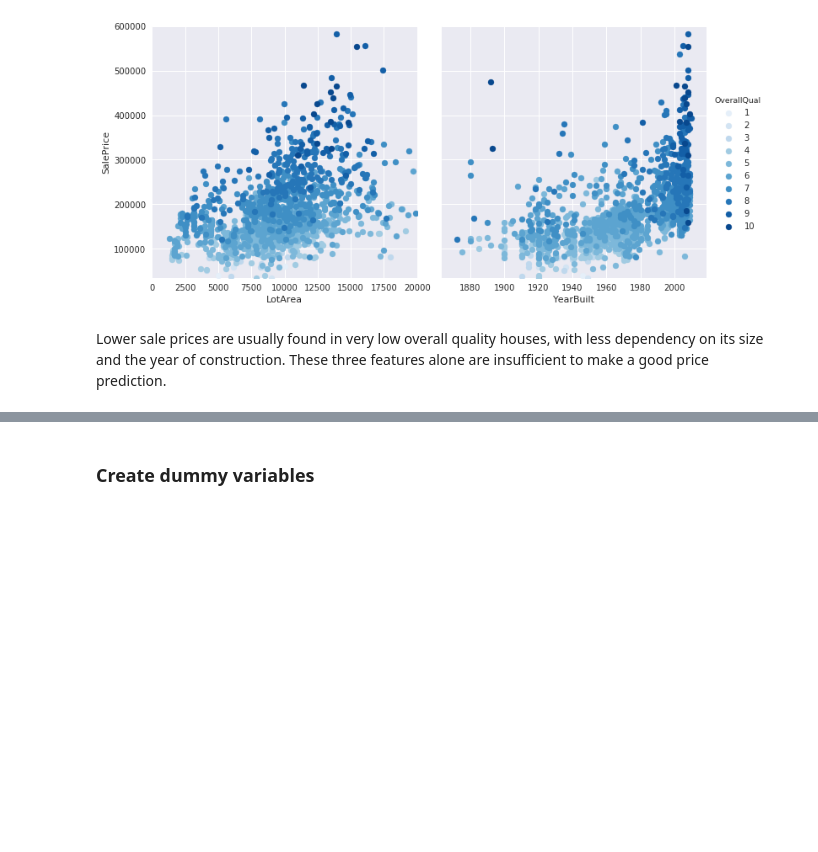
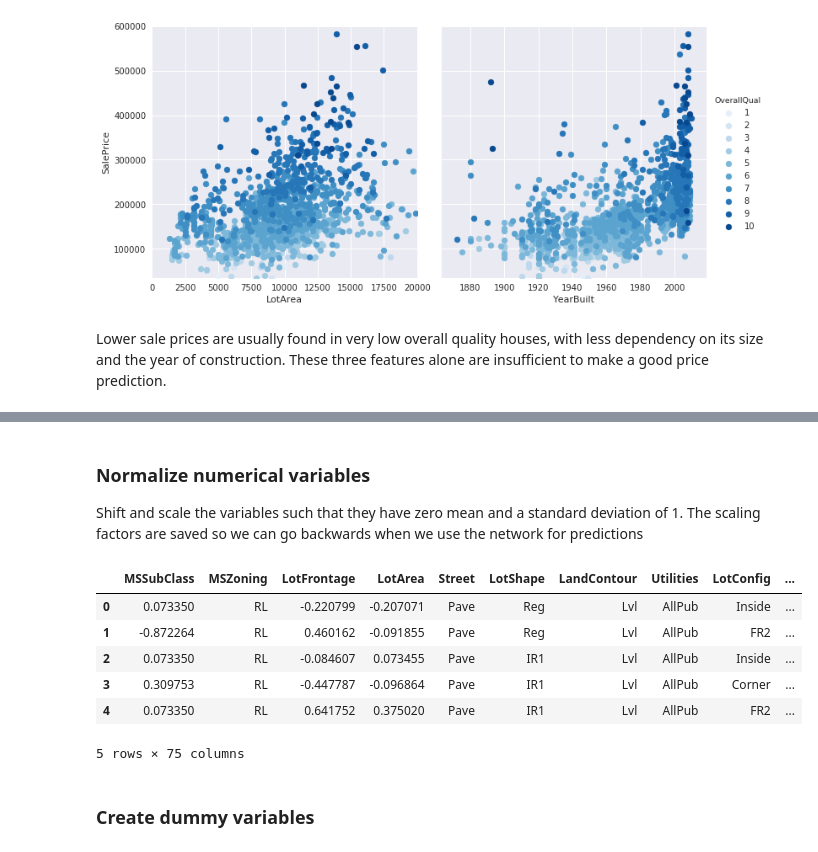
Before and after one commit to angelmtenor/data-science-keras, a Jupyter notebook: house_prices.ipynb, the cells around one changed output, grey strips where cells are left out. Saved outputs shown, nothing was run; the diff lists cells and outputs as text; code cells hidden in the pictures; blank space fills up the shorter version.

Commit message:
style: Normalize notebook sections

```diff
--- a/house_prices.ipynb
+++ b/house_prices.ipynb
@@ -105,3 +105,5 @@ plt.ylim(df['SalePrice'].min(), 600000)
 [figure]
 # %% [markdown]
 Lower sale prices are usually found in very low overall quality houses, with less dependency on its size and the year of construction. These three features alone are insufficient to make a good price prediction.
+# %%
+copy_df = df.copy()  # checkpoint
@@ -108,3 +129,31 @@ Lower sale prices are usually found in very low overall quality houses, with les
+# %% [markdown]
+### Normalize numerical variables
+Shift and scale the variables such that they have zero mean and a standard deviation of 1. The scaling factors are saved so we can go backwards when we use the network for predictions
+# %%
+quant_features = numerical
+
+# Store scalings in a dictionary so we can convert back later
+scaled_features = {}
+for f in quant_features:
+    mean, std = data[f].mean(), data[f].std()
+    scaled_features[f] = [mean, std]
+    data.loc[:, f] = (data[f] - mean)/std
+
+scaled_target = {}
+for f in target:
+    mean, std = data[f].mean(), data[f].std()
+    scaled_target[f] = [mean, std]
+    data.loc[:, f] = (data[f] - mean)/std
+
+data.head()
+# %% [output]
+|  | MSSubClass | MSZoning | LotFrontage | LotArea | Street | LotShape | LandContour | Utilities | LotConfig | ... |
+| 0 | 0.073350 | RL | -0.220799 | -0.207071 | Pave | Reg | Lvl | AllPub | Inside | ... |
+| 1 | -0.872264 | RL | 0.460162 | -0.091855 | Pave | Reg | Lvl | AllPub | FR2 | ... |
+| 2 | 0.073350 | RL | -0.084607 | 0.073455 | Pave | IR1 | Lvl | AllPub | Inside | ... |
+| 3 | 0.309753 | RL | -0.447787 | -0.096864 | Pave | IR1 | Lvl | AllPub | Corner | ... |
+| 4 | 0.073350 | RL | 0.641752 | 0.375020 | Pave | IR1 | Lvl | AllPub | FR2 | ... |
+5 rows × 75 columns
 # %% [markdown]
 ### Create dummy variables
 # %%
```
Also changed, not shown: parts of 12 cells of this notebook, 1 other file.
◆ ◆ ◆
Description of the task >> Please set down the records above word for word and omit their pictures.

The answer >>
Before and after one commit to angelmtenor/data-science-keras, a Jupyter notebook: house_prices.ipynb, the cells around one changed output, grey strips where cells are left out. Saved outputs shown, nothing was run; the diff lists cells and outputs as text; code cells hidden in the pictures; blank space fills up the shorter version.

Commit message:
style: Normalize notebook sections

```diff
--- a/house_prices.ipynb
+++ b/house_prices.ipynb
@@ -105,3 +105,5 @@ plt.ylim(df['SalePrice'].min(), 600000)
 [figure]
 # %% [markdown]
 Lower sale prices are usually found in very low overall quality houses, with less dependency on its size and the year of construction. These three features alone are insufficient to make a good price prediction.
+# %%
+copy_df = df.copy()  # checkpoint
@@ -108,3 +129,31 @@ Lower sale prices are usually found in very low overall quality houses, with les
+# %% [markdown]
+### Normalize numerical variables
+Shift and scale the variables such that they have zero mean and a standard deviation of 1. The scaling factors are saved so we can go backwards when we use the network for predictions
+# %%
+quant_features = numerical
+
+# Store scalings in a dictionary so we can convert back later
+scaled_features = {}
+for f in quant_features:
+    mean, std = data[f].mean(), data[f].std()
+    scaled_features[f] = [mean, std]
+    data.loc[:, f] = (data[f] - mean)/std
+
+scaled_target = {}
+for f in target:
+    mean, std = data[f].mean(), data[f].std()
+    scaled_target[f] = [mean, std]
+    data.loc[:, f] = (data[f] - mean)/std
+
+data.head()
+# %% [output]
+|  | MSSubClass | MSZoning | LotFrontage | LotArea | Street | LotShape | LandContour | Utilities | LotConfig | ... |
+| 0 | 0.073350 | RL | -0.220799 | -0.207071 | Pave | Reg | Lvl | AllPub | Inside | ... |
+| 1 | -0.872264 | RL | 0.460162 | -0.091855 | Pave | Reg | Lvl | AllPub | FR2 | ... |
+| 2 | 0.073350 | RL | -0.084607 | 0.073455 | Pave | IR1 | Lvl | AllPub | Inside | ... |
+| 3 | 0.309753 | RL | -0.447787 | -0.096864 | Pave | IR1 | Lvl | AllPub | Corner | ... |
+| 4 | 0.073350 | RL | 0.641752 | 0.375020 | Pave | IR1 | Lvl | AllPub | FR2 | ... |
+5 rows × 75 columns
 # %% [markdown]
 ### Create dummy variables
 # %%
```
Also changed, not shown: parts of 12 cells of this notebook, 1 other file.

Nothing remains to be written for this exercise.